PROFESSOR: Absolutely not. Stick to Match.com for that. Here’s where you can screenshot someone else’s photos, hobbies, favorite foods, sexual preferences, and personality type results so when you show up on the actual date, ordering steak & lobster, and conveniently forgetting your wallet — they’ll be so upset at having to pay the bill, they won’t even notice you look nothing like who you said you were.
PROFESSOR: Moving on to email scamming. Nothing Nigerian is getting any results these days. That part of the world has lost all public empathy for its exotic sob stories. Even if you’re heir to millions, they’re just not sending their bank account numbers. But we’re seeing great things with Netflix suspension notices. Use this exact phrasing, “Oops! We were unable to validate your billing information for the next subscription cycle so we are terminating your account unless you click here and immediately update your method of payment.” And don’t forget there are two “M’s” in immediately. Studies show that opening with “Oops!” makes you appear friendly AND professional yet just as innocent and well-meaning as a blue-haired grandma with a run in her pantyhose.
PUPIL: (rubbing hands greedily together) So once they click anything in that email, we’re home free?
PROFESSOR: Yep! You can simply reel ’em in hook, line & sinker. Which reminds me, there’s a consensus in our industry to drop the “Ph” on “Phishing” and just spell it the regular old fashioned way — “fishing,” so remember that on your upcoming vocabulary quiz.
PUPIL: What advice can you dispense for sending effective e-cards?
PROFESSOR: First make sure it’s really their birthday and that your greeting has a hilariously sexy first line. And definitely make the recipient someone they adore on their contact list, so when they eagerly click to see the stupid punchline, our proprietary viral spyware will infect their operating system so fast, they’ll wish Hallmark was never invented. Or choose the option of turning them into one of the bots from the infamous Zeus family, thus utilizing malicious malware that will launch pop-up ads for porn sites in new windows all over their screen so they’ll be far too embarrassed to go to the police. Yes, question?
PUPIL: Is malware always malicious or can it sometimes become benevolent?
PROFESSOR: Great question! Is there life after death? Okay so before I conclude today’s lesson, I’ll take a few more inquiries. Make ’em specific and crafty.

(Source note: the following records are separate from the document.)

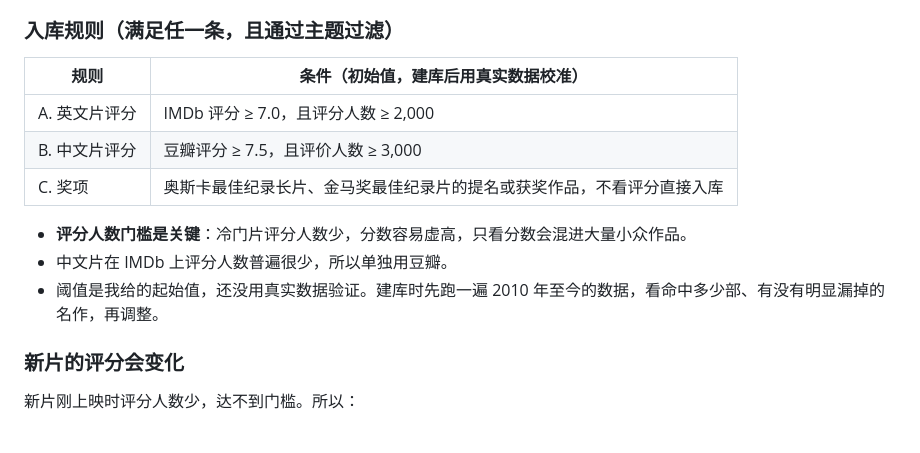
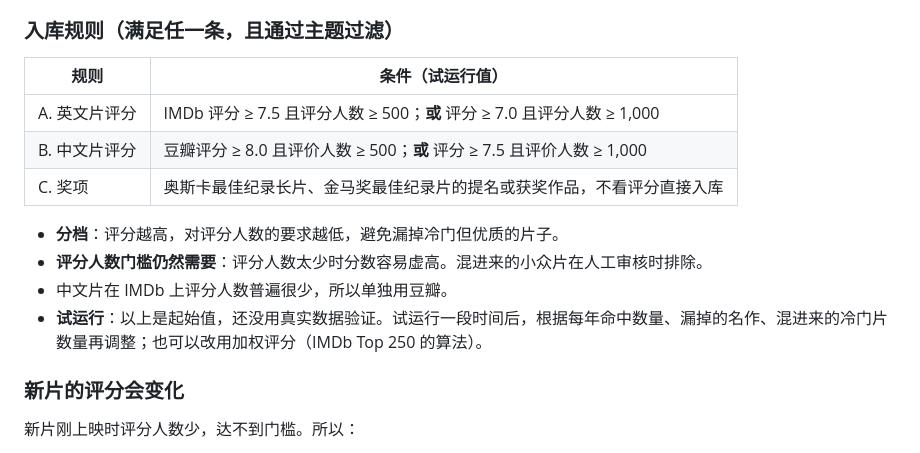
Before and after one commit to hfeng-9527/Documentary, a Markdown page: docs/scope.md, the part around the change. Rendered like a GitHub page.

Commit message:
Lower documentary feature rating thresholds for trial run
Co-Authored-By: Claude Opus 5.5 <noreply@anthropic.com>
Claude-Session: https://claude.ai/code/session_013dGVPyP7dJUqDeHGJc1uG4

```diff
--- a/docs/scope.md
+++ b/docs/scope.md
@@ -66,15 +66,16 @@
 
 ### 入库规则（满足任一条，且通过主题过滤）
 
-| 规则 | 条件（初始值，建库后用真实数据校准） |
+| 规则 | 条件（试运行值） |
 |---|---|
-| A. 英文片评分 | IMDb 评分 ≥ 7.0，且评分人数 ≥ 2,000 |
-| B. 中文片评分 | 豆瓣评分 ≥ 7.5，且评价人数 ≥ 3,000 |
+| A. 英文片评分 | IMDb 评分 ≥ 7.5 且评分人数 ≥ 500；**或** 评分 ≥ 7.0 且评分人数 ≥ 1,000 |
+| B. 中文片评分 | 豆瓣评分 ≥ 8.0 且评价人数 ≥ 500；**或** 评分 ≥ 7.5 且评价人数 ≥ 1,000 |
 | C. 奖项 | 奥斯卡最佳纪录长片、金马奖最佳纪录片的提名或获奖作品，不看评分直接入库 |
 
-- **评分人数门槛是关键**：冷门片评分人数少，分数容易虚高，只看分数会混进大量小众作品。
+- **分档**：评分越高，对评分人数的要求越低，避免漏掉冷门但优质的片子。
+- **评分人数门槛仍然需要**：评分人数太少时分数容易虚高。混进来的小众片在人工审核时排除。
 - 中文片在 IMDb 上评分人数普遍很少，所以单独用豆瓣。
-- 阈值是我给的起始值，还没用真实数据验证。建库时先跑一遍 2010 年至今的数据，看命中多少部、有没有明显漏掉的名作，再调整。
+- **试运行**：以上是起始值，还没用真实数据验证。试运行一段时间后，根据每年命中数量、漏掉的名作、混进来的冷门片数量再调整；也可以改用加权评分（IMDb Top 250 的算法）。
 
 ### 新片的评分会变化
 
```
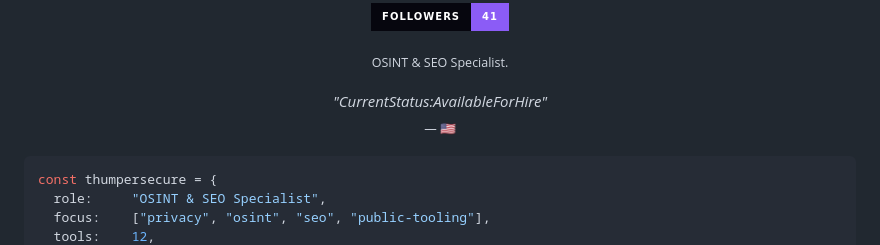
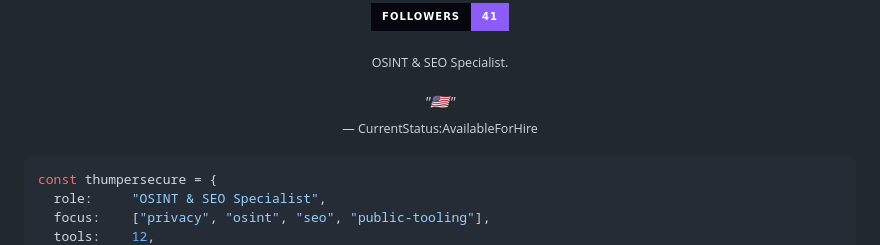
Before and after one commit to thumpersecure/thumpersecure, a Markdown page: README.md, the part around the change. GitHub-like rendering; badges without logos.

```diff
--- a/README.md
+++ b/README.md
@@ -17,9 +17,9 @@
 <br />
 
 <div align="center">
-  <em>"CurrentStatus:AvailableForHire"</em>
+  <em>"🇺🇸"</em>
   <br />
-  <sub>— 🇺🇸</sub>
+  <sub>— CurrentStatus:AvailableForHire </sub>
 </div>
 
 
```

PUPIL: When implementing a travel scam, is there any way we can actually go on the exciting fantasy Bali vacation instead of them?
PROFESSOR: That’s big, really big. I’m recommending to faculty that you graduate early. Time for two more….
PUPIL: I’m really proud that we have the word “Artist” in our “Scam Artist” vocation title. Is there any way to set up some easels and have a creative display, showcasing our framed masterpieces after our midterm?
PROFESSOR: Ahhh what a brilliant way to bring more respect into our field! Last one….let’s see, you in the back with the gray flasher trench-coat on.
PUPIL: (opens coat to reveal dozens of binoculars) I’m selling invisible, high powered visual aids so we can all copy everyone’s answers on our final exam. These are the same expensive devices used to capture ATM passwords even if the target remembers to shield the keyboard with his hands. Normally $199, but students in this class only have to pay $49.99.
PROFESSOR: (pushes intercom) Security, would you kindly escort this unscrupulous cheating shyster out of my classroom immediately. And that’s immediately with two “M’s.” Class is dismissed!
READERS: Have you ever fallen prey? Leave me a comment with the most innovative scam you’ve heard of so we can all be wary.